“I just remember it was kind of a weird feeling,” Perkins said. “Not necessarily bad, just a new environment. I never would have imagined that I’d be competing for the gold medal doing that,” he said.
Now, he doesn’t think twice about being in the water.
That much is apparent with the number of medals he’s already won. For the swimmer whose best event is the 50-meter butterfly, he brought home a gold medal from the 2008 Beijing Games in that race. Over his two appearances in the Paralympic Games, the other being the 2012 London Games, he’s won six medals, including the gold.
When Watkinds first met Perkins 13 years ago he didn’t know what kind of swimmer — if one at all — Perkins would be.
“He (Perkins) wanted to swim and we had a place to swim,” Watkinds said.
It began simply enough.
After a year of working together, though, he could see the swimmer’s potential emerging.
“He put in the time, he put in the work and he put in the effort, both mentally and physically,” Watkinds said. “And at that point you knew that we had a chance to be competitive and to do something,” he said.
Watkinds has spent many years training swimmers that eventually went on to compete in the Paralympics.
After not winning the gold medal in London, Perkins said the last four years have been focused on getting back to the center podium.
“The hard training is actually done,” he said as he readies to head to Rio. “I’m in the pool everyday, but not swimming really hard.”
As a veteran competitor in the Paralympic Games, Perkins, who Watkinds described as “quiet,” but who has a “great sense of humor,” is expecting to help the younger and first time athletes adjust.
“Definitely,” Perkins said. “It can be a little overwhelming, and having been to two, I think really helps. I’m expecting to be very calm and relaxed. At least I am right now. There’s always a little bit of nerves once I get there.”
But a few months ago, he took a trip to Rio to get a sneak peek at the venues.
“It should be pretty smooth for me, so hopefully I can help some of the newer people adjust to it,” Perkins said.
He hasn’t heard from other Team USA swimmers that have already competed in the Olympics about what to expect, though.
What Watkinds envisions for Perkins this time around: “All golds, of course,” he said with a laugh.
Even though it might be Perkins’s last games, Watkinds said physically, he’s capable of coming back and winning again.
“If he decides he wants to do it, he’s well within his abilities to come back and do his best-ever swims,” Watkinds said.

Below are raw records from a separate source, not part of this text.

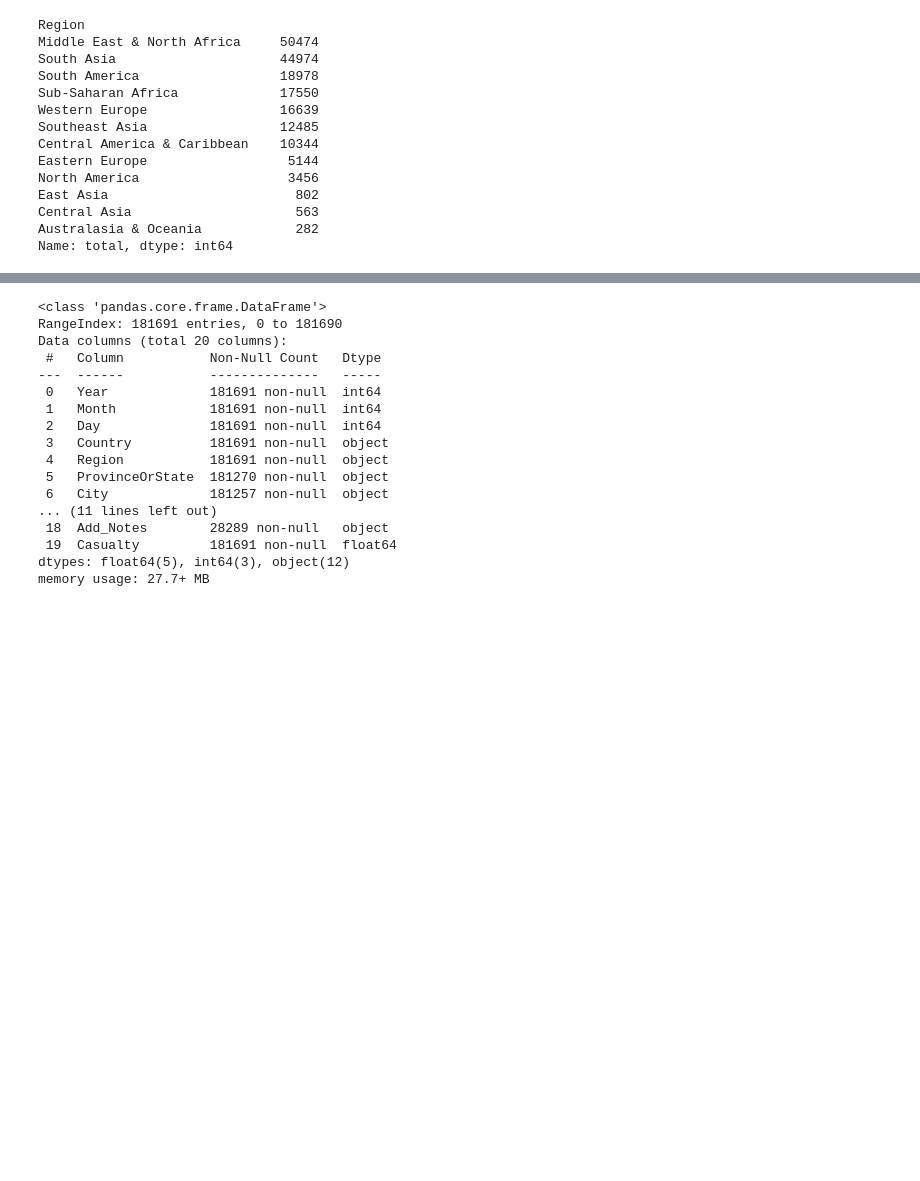
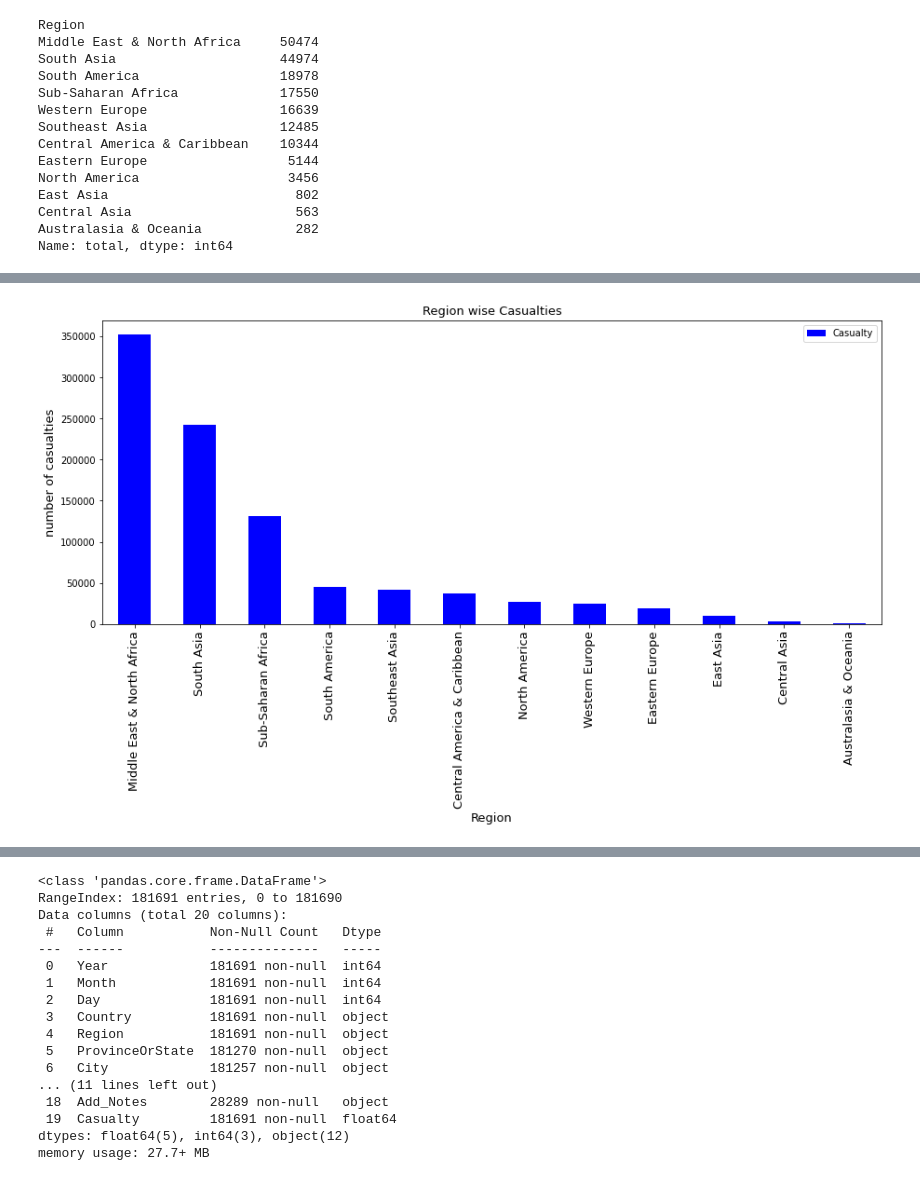
Before and after one commit to Pawan-kumar-Singh/Global-Terrorism, a Jupyter notebook: Global_Terrorism_Analysis_Capstone_Project.ipynb, the cells around one changed output, grey strips where cells are left out. Drawn from its saved outputs; the diff is of its cells as text; code cells hidden in the pictures; blank space fills up the shorter version.

```diff
--- a/Global_Terrorism_Analysis_Capstone_Project.ipynb
+++ b/Global_Terrorism_Analysis_Capstone_Project.ipynb
@@ -291,0 +306,4 @@ Name: total, dtype: int64
+# %%
+#total casualties killed+wounded in each region
+rc=df[["Region","Casualty"]].groupby("Region").sum().sort_values(by="Casualty",ascending=False)
+rc
@@ -291,0 +325,9 @@ Name: total, dtype: int64
+# %%
+rc.plot(kind='bar',color='blue',figsize=(15,6))
+plt.title('Region wise Casualties',fontsize=13)
+plt.xlabel("Region",fontsize=13)
+plt.xticks(fontsize=13)
+plt.ylabel("number of casualties",fontsize=13)
+plt.show()
+# %% [output]
+[figure, added]
```
Also changed, not shown: parts of 43 cells of this notebook.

And while swimming will take his attentions when the games open Sept. 7, Perkins, on his return, will be on the move shortly thereafter, when he heads north to the campus of Stanford, where he’ll resume his education, majoring in Earth Systems.